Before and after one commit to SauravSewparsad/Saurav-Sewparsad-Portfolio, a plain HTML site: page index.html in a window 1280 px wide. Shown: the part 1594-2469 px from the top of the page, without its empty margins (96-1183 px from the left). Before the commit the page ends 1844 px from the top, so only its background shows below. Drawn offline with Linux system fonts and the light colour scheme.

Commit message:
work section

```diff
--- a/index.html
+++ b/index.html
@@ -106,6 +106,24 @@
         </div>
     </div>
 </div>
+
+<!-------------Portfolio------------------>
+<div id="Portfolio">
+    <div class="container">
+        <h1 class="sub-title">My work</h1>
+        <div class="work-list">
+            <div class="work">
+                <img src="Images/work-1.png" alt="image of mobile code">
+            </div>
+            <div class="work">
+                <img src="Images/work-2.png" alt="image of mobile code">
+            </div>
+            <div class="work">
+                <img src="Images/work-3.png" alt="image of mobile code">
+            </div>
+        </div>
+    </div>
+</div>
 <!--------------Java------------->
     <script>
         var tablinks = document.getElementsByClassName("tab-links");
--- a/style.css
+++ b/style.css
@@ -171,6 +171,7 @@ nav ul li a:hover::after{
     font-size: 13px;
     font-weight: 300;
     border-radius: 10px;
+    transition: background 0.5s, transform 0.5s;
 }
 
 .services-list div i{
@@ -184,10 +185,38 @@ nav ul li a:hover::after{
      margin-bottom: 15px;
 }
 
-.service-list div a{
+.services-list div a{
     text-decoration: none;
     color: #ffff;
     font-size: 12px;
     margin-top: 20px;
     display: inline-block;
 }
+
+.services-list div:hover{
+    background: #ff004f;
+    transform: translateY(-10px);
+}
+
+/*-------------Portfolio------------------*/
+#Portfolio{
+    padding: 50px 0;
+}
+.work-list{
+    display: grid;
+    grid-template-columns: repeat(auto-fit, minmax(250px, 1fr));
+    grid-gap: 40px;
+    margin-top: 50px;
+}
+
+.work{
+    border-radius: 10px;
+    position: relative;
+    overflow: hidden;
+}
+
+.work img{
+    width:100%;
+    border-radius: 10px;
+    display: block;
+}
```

========================

WHAT THIS TASK INVOLVES = Wherever the string "display" appears in a line above, copy that line.

SOLVED EXERCISE =
     display: inline-block;
+    display: grid;
+    display: block;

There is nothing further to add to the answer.